# Task item:
Please state how many lines below include the word "Member"; the reply should be the number only.

▽

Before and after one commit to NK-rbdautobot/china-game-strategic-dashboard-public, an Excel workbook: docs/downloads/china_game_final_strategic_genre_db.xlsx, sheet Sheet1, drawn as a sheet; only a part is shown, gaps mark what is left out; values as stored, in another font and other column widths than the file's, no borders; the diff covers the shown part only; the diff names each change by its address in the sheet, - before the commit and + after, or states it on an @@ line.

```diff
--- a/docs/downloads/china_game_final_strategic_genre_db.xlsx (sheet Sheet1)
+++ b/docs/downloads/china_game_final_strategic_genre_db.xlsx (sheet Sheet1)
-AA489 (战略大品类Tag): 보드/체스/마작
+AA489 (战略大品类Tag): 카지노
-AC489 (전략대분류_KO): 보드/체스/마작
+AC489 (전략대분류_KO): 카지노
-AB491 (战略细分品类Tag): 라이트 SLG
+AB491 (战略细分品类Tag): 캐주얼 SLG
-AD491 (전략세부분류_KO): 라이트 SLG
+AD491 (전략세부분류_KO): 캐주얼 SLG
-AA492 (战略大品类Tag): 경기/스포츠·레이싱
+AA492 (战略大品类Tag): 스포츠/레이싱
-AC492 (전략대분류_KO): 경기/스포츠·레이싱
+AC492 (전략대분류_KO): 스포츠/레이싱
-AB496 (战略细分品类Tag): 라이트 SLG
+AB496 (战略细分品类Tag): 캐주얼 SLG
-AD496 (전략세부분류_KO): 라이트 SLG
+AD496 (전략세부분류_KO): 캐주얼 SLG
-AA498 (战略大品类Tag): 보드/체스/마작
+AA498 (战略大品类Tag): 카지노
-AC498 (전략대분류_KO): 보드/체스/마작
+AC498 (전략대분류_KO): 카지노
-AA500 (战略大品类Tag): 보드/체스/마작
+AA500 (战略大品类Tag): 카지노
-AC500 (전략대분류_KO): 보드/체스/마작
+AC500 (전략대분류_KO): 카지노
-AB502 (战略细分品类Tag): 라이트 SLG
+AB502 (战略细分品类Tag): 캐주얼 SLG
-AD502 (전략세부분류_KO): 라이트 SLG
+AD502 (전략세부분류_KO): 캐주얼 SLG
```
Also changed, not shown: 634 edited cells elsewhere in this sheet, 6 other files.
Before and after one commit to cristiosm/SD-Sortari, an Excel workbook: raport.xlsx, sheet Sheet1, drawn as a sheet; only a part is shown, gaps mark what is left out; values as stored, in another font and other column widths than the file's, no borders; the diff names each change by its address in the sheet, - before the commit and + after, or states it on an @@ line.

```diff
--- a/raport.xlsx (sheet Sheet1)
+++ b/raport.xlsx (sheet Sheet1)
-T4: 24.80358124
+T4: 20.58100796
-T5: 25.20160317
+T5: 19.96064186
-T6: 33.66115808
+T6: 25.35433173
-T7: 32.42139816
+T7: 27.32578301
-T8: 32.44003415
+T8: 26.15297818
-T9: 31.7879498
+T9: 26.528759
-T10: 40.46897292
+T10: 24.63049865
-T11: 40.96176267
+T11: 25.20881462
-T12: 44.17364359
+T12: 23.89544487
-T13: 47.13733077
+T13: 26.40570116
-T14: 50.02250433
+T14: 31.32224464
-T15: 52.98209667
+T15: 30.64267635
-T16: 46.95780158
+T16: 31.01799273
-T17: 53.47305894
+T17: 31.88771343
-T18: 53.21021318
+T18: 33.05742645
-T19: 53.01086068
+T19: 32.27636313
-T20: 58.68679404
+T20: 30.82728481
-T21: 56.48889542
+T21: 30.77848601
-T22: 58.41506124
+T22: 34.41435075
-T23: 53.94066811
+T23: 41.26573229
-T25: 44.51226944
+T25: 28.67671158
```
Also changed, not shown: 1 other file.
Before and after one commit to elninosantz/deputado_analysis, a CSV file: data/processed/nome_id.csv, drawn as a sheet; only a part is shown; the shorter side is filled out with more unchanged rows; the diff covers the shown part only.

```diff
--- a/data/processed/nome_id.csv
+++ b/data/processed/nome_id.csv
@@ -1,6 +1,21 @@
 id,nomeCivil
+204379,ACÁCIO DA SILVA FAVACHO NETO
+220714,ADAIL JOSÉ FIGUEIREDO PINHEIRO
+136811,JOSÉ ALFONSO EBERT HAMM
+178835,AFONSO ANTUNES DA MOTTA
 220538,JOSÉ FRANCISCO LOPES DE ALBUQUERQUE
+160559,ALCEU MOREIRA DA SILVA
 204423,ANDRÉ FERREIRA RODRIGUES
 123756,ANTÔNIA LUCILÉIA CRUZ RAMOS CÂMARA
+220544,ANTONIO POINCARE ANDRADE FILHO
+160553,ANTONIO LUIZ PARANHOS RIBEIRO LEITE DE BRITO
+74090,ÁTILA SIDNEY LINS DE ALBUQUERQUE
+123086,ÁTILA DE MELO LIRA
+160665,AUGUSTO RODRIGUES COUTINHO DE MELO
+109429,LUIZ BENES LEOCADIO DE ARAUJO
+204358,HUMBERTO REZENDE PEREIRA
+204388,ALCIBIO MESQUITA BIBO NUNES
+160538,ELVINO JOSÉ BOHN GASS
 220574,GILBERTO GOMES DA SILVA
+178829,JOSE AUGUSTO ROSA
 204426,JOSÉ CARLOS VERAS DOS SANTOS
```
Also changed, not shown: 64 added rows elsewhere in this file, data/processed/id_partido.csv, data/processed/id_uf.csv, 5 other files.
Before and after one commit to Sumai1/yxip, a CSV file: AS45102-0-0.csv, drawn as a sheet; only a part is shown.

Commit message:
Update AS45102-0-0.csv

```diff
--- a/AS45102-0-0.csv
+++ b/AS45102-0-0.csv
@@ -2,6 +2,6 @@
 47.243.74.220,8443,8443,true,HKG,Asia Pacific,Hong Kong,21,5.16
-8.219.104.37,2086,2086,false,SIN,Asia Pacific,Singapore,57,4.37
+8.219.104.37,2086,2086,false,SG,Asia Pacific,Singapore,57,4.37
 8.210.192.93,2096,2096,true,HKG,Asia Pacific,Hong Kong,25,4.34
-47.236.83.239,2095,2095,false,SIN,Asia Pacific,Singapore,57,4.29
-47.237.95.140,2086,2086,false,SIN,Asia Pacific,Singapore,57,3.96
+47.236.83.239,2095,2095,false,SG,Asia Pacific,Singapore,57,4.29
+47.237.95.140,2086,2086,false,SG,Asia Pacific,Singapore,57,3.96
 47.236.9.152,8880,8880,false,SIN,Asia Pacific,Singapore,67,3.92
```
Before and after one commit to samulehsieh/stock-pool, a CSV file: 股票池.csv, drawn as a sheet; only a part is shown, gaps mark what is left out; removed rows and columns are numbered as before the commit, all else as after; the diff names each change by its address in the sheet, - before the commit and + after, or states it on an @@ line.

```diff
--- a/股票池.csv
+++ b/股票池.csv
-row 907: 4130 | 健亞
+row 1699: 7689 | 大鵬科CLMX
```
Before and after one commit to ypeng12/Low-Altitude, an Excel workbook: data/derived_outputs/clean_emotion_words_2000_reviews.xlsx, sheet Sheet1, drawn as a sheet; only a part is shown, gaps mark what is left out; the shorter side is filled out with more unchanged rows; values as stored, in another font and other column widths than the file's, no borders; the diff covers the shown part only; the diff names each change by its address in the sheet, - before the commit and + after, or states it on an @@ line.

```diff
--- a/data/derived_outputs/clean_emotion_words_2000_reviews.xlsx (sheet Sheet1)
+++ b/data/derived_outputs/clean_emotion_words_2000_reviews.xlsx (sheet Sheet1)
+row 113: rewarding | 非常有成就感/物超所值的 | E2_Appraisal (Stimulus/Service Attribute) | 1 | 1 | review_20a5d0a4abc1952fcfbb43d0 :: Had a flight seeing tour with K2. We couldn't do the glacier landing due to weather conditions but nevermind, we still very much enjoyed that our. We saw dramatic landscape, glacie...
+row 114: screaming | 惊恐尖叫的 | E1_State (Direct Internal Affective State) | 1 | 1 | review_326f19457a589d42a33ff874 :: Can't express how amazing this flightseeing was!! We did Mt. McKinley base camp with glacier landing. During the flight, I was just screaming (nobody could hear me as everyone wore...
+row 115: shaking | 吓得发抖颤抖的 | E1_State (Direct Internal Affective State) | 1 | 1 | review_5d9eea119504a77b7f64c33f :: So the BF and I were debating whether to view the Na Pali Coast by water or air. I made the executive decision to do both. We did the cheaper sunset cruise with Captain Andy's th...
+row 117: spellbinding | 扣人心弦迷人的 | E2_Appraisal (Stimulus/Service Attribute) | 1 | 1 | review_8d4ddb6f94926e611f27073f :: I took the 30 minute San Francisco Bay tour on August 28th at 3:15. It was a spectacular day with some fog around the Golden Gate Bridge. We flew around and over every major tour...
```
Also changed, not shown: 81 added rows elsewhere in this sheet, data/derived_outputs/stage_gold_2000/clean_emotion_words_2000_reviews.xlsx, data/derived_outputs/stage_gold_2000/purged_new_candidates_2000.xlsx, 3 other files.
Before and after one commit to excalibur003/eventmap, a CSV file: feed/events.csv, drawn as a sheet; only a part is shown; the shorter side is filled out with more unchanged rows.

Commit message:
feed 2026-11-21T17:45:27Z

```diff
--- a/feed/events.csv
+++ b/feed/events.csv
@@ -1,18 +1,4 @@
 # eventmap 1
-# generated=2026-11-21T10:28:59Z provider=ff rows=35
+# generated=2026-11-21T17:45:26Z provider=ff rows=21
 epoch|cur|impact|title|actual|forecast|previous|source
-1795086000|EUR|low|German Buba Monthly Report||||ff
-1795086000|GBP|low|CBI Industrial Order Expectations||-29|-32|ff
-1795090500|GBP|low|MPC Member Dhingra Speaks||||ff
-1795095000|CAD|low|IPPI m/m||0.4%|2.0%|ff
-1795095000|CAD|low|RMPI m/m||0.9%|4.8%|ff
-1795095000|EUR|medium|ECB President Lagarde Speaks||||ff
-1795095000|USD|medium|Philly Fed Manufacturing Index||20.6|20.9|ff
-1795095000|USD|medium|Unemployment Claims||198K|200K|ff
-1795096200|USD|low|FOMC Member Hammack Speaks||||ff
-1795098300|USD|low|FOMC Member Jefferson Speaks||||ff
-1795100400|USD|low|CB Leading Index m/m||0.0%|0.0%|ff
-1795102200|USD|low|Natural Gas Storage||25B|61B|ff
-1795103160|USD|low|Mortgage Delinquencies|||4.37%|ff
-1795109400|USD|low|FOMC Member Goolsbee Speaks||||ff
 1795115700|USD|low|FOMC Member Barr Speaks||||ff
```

△

# Result of the exercise:
5